Moving Right But Not Too Far For The Public: It Must Be “Magic”

First, consider some headlines about the Supreme Court from major news sources:

The New York Times, July 2010: “Court Under Roberts Is Most Conservative in Decades”

Los Angeles Times, January 2010: “A Bold Conservative Step by Supreme Court”

USA Today, June 2009: “High Court Curves In Conservative Direction”

Washington Post, June 2007: “Narrow Victories Move Roberts Court to Right”

San Francisco Chronicle, June 2007: “Supreme Court’s Unsettling Turn [To the Right]”

National Public Radio, June 2006: “Supreme Court More Conservative, Fragmented”

Next, consider the fact that according to some public opinion polls, the Supreme Court is roughly at the center of public opinion, and perhaps a bit to the left of center — with more people saying the Supreme Court is too liberal than saying it is too conservative.

How to reconcile the press coverage with the poll results? To my mind, the most likely explanation is that there is a difference between the direction of the law on the left-right spectrum and its present location on that spectrum. Let’s oversimplify and imagine 0 as the most liberal state of the law and 10 as the most conservative. Let’s further say the median voter would prefer a 5 on that scale. If the Supreme Court’s decisions have the effect of moving the law from (say) a 4 to a 4.5, the Court will both be moving the law to the right and also be seen by the median voter as roughly dead center or maybe a bit to the left. (Of course, that’s not to say that these numbers mean anything: I just use them as examples to demonstrate the difference between direction of change and present state.)

Writing in Slate, however, Barry Friedman and Dahlia Lithwick have a different explanation. They argue that Chief Justice Roberts is a “brilliant magician” who has managed to hide the Court’s conservatism from the public:

Under the stewardship of its boyish chief justice, John Roberts, the court has taken the law for a sharp turn to the ideological right, while at the same time masterfully concealing it. Virtually every empirical study confirms this rightward turn. Yet recent public opinion polls indicate Americans continue to see a bench that is, if anything, a wee bit too liberal.
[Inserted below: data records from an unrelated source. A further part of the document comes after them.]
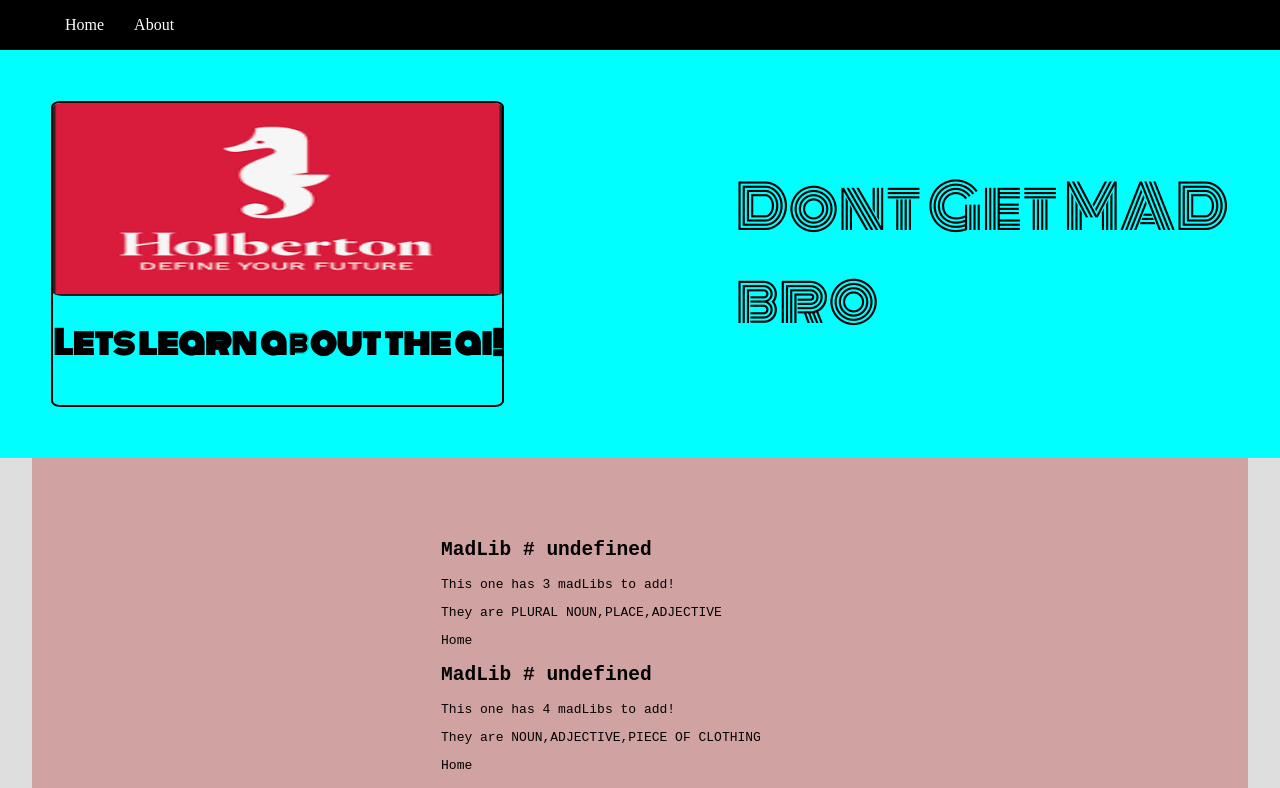
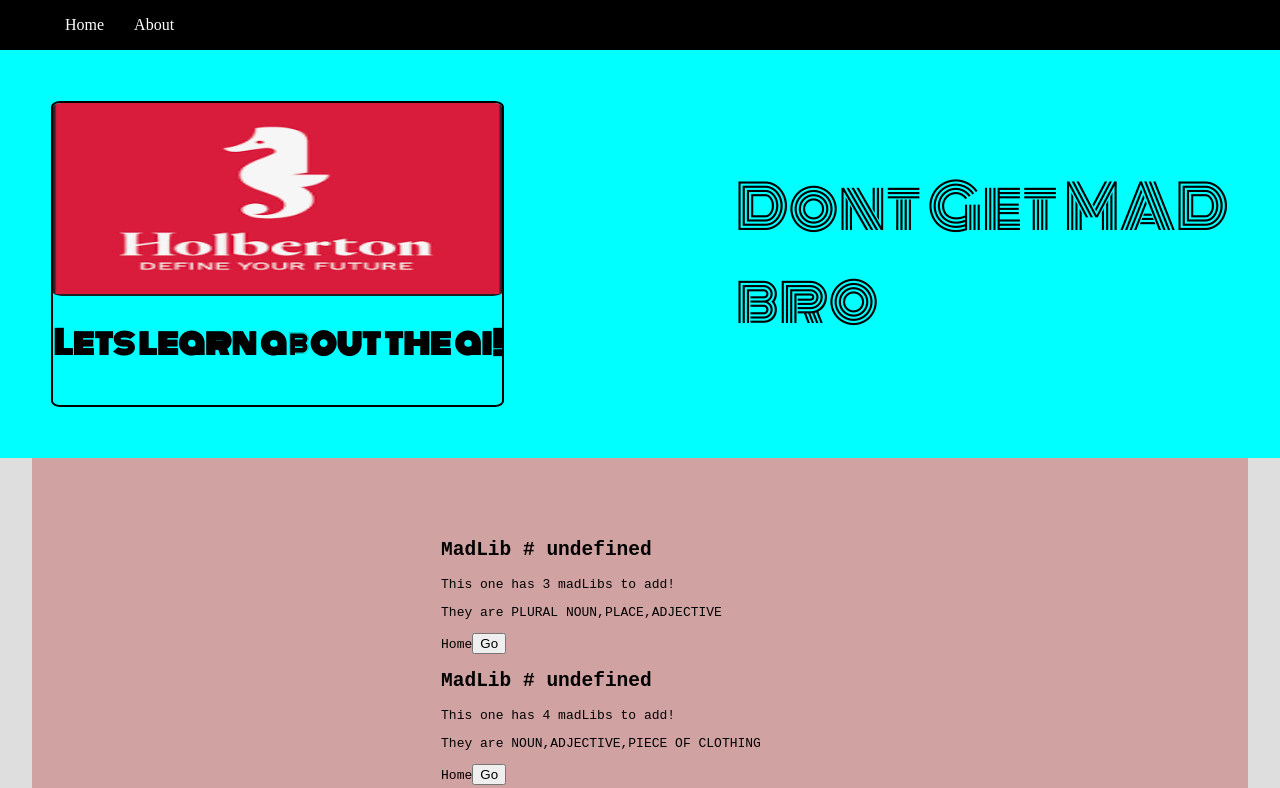
Before and after one commit to MontyWilliams/Hacktivity_holberton_ai_image, a Next.js app: page / in a window 1280 px wide. Shown: the top 788 px of the page. Built offline with nearby package versions, Linux system fonts and the light colour scheme; a web font is replaced by a local one.

Commit message:
going to use Reacts context feature to pass state to other pages. This is because state cannot be passed with useRouter

```diff
--- a/components/Cards.js
+++ b/components/Cards.js
@@ -3,9 +3,9 @@ import { useState, useEffect } from "react";
 import styles from '../styles/card_styles.module.css';
 import Mad from './Mad.js'
 
-
 export default function Card(props) {
  const mad = props.mad.res;
+ const setMadLibs = props.setMadLibs;
 
   function setIt(e) {
     props.setMadLibs(e)
@@ -13,14 +13,10 @@ export default function Card(props) {
 
   useEffect(() => {
    console.log("setIt called")
-
    return () => {
      console.log("Cleaned up bro!")
-
    };
   }, []);
-
-
 
   return (
     <div>
@@ -28,7 +24,7 @@ export default function Card(props) {
         {mad.map((madL) => {
           return(
             <div>
-              <Mad madL={madL} />
+              <Mad madL={madL} setMadLibs={setMadLibs} />
             </div>
           )
         })}
--- a/components/Mad.js
+++ b/components/Mad.js
@@ -1,9 +1,17 @@
 import Link from "next/link";
 
 const Mad = (props) => {
-  const {id, description, adlibs, words, wordsAnswer} = props.madL
+  const  it  = props.setMadLibs
+  const {id, description, adlibs, words, wordsAnswer, madL} = props.madL
 
-  console.log(props)
+
+
+  function setIt(madL) {
+    props.setMadLibs(madL)
+
+  }
+
+  // console.log(props)
   return (
     <div>
     <h2 >{"MadLib # " + `${id}`}</h2>
@@ -11,7 +19,7 @@ const Mad = (props) => {
     <p>{"They are" + " " + `${words}`}</p>
     {/* <p>{"This is for the next page" + " " + `${JSON.stringify(wordsAnswer)}`}</p> */}
     <Link  href="/Madlibs/[id.va]" as={`/Madlibs/${id}`}>Home</Link>
-    {/* <button onClick={(() => setIt(e))}>Go</button> */}
+    <button onClick={(() => setIt(props.madL))}>Go</button>
   </div>
   )
 
--- a/pages/index.js
+++ b/pages/index.js
@@ -1,4 +1,5 @@
 import Head from 'next/head'
+import React from 'react'
 import Image from 'next/image'
 import styles from '../styles/Home.module.css'
 import Link from 'next/link'
@@ -9,6 +10,7 @@ import path from 'path'
 
 export default function Home(props) {
   const madLibsArray = useState(props.res)
+  const MyContext = React.createContext();
 
   let [madLibs, setMadLibs] = useState("")
 
```
Also changed, not shown: pages/Madlibs/[id]/index.js (+7 -2 lines). Lines whose indentation alone changed are shown as unchanged.
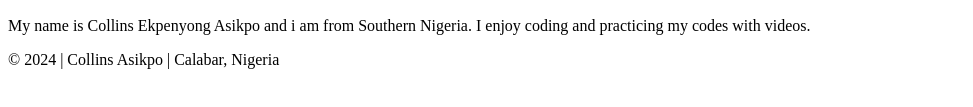
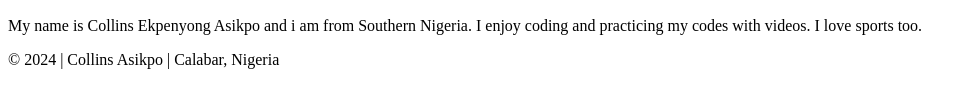
Before and after one commit to Collins-eyo/wdd130, a plain HTML site: page index.html in a window 1280 px wide. Shown: the part 209-316 px from the top of the page, without its empty margins (0-973 px from the left). Drawn offline with Linux system fonts and the light colour scheme.

```diff
--- a/index.html
+++ b/index.html
@@ -14,7 +14,7 @@
     <main>
         <h1>Collins Ekpenyong Asikpo | WDD 130</h1>
         <img src="images/profile.jpg" alt="Hello, My name is Collins Asikpo" width="200">
-        <p>My name is Collins Ekpenyong Asikpo and i am from Southern Nigeria. I enjoy coding and practicing my codes with videos.</p>
+        <p>My name is Collins Ekpenyong Asikpo and i am from Southern Nigeria. I enjoy coding and practicing my codes with videos. I love sports too.</p>
     </main>
     <footer>
         <p>&copy; 2024 | Collins Asikpo | Calabar, Nigeria</p>
```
How to explain the justices shoving the law rightward, while everyone thinks it is dead center or too far left? The answer is that Roberts is a brilliant magician. He and his four fellow conservative justices have worked some classic illusionist tricks to distract us from seeing the truth. Roberts is likely the first chief justice to understand that the message matters as much as the outcome. He has played his role with consummate skill, allowing the law to shape-shift before our very eyes, even as he and his fellow conservatives claim that nothing is happening.

To my mind, Friedman & Lithwick’s explanation is extremely unlikely. The Supreme Court is normally described as conservative in the press, Indeed, I think the press regularly overstates the Court’s conservatism. And pretty much every ideological-divided decision gets heavy press coverage that focuses heavily on the right vs. left dynamic. Given that, I don’t see the alleged “secret.” It may be that the public is not drawing the lesson from the press coverage that Friedman and Lithwick want them to draw. But I would think that’s because they just disagree, not because John Roberts is some sort of wizard with magical powers who can hide the Court’s decisions from the public that would otherwise see them on the front page of the New York Times.

UPDATE: Matthew Bodie has some similar thoughts at Prawfs.